** What you should do **
Within the entries below, find each line containing the word "subgraph" and copy it.

[Opening Recorded information section]

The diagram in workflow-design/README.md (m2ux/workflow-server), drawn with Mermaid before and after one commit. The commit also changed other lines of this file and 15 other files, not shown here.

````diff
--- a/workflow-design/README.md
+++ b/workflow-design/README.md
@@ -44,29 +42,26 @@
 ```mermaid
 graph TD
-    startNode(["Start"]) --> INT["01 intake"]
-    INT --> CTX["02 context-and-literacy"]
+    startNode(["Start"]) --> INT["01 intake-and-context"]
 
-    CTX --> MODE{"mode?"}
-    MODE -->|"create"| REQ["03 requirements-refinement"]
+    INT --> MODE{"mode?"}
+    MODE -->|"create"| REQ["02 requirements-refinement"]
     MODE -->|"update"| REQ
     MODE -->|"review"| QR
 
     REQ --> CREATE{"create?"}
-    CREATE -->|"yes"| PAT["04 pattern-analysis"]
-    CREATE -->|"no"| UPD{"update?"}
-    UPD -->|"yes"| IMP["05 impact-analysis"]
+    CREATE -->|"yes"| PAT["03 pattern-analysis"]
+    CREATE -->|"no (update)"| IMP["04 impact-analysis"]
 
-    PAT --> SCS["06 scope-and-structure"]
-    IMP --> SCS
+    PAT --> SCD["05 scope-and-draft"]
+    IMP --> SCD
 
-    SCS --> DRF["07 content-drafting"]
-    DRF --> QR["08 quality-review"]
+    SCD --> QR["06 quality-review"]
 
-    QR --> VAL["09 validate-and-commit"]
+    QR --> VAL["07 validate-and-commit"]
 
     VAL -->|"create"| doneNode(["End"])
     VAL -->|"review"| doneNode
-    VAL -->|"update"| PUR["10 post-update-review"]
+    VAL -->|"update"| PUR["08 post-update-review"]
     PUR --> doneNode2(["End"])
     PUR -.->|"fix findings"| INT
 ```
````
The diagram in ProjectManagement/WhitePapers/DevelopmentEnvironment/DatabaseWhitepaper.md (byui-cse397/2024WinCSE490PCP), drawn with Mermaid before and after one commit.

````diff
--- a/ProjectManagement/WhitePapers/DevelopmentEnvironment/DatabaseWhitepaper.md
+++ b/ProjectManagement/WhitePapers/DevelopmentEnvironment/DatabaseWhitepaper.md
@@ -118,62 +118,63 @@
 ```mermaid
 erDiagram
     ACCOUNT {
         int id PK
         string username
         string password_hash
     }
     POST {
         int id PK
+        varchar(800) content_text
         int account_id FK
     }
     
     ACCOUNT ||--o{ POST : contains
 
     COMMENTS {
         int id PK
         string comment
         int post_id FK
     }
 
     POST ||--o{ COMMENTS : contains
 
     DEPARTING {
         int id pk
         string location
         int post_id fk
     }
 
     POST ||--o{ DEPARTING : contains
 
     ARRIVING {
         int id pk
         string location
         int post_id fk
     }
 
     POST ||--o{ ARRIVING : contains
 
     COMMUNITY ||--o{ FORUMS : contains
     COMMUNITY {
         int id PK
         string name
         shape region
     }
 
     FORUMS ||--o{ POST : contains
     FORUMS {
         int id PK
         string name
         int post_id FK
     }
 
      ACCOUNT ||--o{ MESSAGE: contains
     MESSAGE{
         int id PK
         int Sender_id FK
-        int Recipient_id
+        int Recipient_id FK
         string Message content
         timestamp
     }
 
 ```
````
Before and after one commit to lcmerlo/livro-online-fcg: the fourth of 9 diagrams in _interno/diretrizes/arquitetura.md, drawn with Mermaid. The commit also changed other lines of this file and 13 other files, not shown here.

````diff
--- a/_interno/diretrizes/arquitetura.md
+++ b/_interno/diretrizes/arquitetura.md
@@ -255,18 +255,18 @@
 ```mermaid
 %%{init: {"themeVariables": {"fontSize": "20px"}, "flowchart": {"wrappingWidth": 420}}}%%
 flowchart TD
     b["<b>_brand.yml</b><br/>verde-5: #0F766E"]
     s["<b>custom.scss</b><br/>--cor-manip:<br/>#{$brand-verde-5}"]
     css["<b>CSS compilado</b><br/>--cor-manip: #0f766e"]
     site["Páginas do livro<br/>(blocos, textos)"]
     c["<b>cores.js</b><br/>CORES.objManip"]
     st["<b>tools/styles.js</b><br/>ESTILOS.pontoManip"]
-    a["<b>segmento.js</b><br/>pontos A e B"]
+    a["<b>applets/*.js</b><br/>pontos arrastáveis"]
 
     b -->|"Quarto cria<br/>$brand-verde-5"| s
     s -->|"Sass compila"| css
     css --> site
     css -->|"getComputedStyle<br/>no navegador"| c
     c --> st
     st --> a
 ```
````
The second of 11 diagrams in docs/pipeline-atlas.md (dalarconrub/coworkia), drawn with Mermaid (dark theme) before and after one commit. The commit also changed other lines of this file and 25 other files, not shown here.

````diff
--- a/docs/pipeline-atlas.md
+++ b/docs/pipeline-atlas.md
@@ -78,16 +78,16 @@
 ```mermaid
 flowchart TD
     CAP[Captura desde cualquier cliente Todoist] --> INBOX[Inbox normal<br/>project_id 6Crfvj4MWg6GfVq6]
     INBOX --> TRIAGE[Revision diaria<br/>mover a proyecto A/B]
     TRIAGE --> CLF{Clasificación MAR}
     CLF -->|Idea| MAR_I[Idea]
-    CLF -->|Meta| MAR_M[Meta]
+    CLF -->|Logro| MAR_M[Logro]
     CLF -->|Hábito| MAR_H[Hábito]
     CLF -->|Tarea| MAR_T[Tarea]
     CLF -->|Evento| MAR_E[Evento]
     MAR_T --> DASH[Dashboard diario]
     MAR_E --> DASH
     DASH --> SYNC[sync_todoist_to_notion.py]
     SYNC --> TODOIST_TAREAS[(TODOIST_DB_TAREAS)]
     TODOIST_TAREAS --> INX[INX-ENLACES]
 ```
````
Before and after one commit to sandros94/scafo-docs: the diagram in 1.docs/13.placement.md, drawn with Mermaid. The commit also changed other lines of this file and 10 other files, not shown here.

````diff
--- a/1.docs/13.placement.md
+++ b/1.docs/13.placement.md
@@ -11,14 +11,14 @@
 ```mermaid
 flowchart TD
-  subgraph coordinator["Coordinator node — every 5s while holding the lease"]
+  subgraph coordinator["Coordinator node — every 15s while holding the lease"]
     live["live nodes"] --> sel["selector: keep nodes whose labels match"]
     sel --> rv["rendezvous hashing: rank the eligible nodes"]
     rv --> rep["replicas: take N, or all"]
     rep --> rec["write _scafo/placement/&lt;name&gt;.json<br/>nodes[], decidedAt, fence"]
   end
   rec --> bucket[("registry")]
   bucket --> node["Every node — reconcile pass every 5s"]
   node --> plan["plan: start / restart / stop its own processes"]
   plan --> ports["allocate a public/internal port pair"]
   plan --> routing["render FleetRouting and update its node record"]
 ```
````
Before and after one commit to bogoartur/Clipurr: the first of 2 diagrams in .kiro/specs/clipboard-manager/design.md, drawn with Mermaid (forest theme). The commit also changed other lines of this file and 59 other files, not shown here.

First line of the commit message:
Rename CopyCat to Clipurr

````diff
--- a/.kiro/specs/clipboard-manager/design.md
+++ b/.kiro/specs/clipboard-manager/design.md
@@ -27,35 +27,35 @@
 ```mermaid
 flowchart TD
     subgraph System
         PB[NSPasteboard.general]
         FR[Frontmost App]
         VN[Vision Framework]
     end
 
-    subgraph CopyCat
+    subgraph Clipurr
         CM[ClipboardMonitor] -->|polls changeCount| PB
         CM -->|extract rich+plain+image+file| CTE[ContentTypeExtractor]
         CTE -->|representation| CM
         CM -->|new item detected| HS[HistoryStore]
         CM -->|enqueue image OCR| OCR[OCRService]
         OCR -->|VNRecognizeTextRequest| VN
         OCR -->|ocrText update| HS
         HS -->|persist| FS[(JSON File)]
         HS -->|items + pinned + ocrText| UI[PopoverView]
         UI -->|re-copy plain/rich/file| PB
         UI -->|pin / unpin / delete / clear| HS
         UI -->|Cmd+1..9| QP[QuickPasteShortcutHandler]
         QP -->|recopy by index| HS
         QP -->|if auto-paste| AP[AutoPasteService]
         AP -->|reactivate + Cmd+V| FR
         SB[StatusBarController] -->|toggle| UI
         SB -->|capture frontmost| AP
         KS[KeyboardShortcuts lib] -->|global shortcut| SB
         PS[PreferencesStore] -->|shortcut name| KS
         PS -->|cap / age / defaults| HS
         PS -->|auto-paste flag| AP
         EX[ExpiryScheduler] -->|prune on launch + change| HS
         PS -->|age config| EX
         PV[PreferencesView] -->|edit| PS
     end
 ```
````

[Closing Recorded information section]

** Result for this exercise **
-  subgraph coordinator["Coordinator node — every 5s while holding the lease"]
+  subgraph coordinator["Coordinator node — every 15s while holding the lease"]
     subgraph System
-    subgraph CopyCat
+    subgraph Clipurr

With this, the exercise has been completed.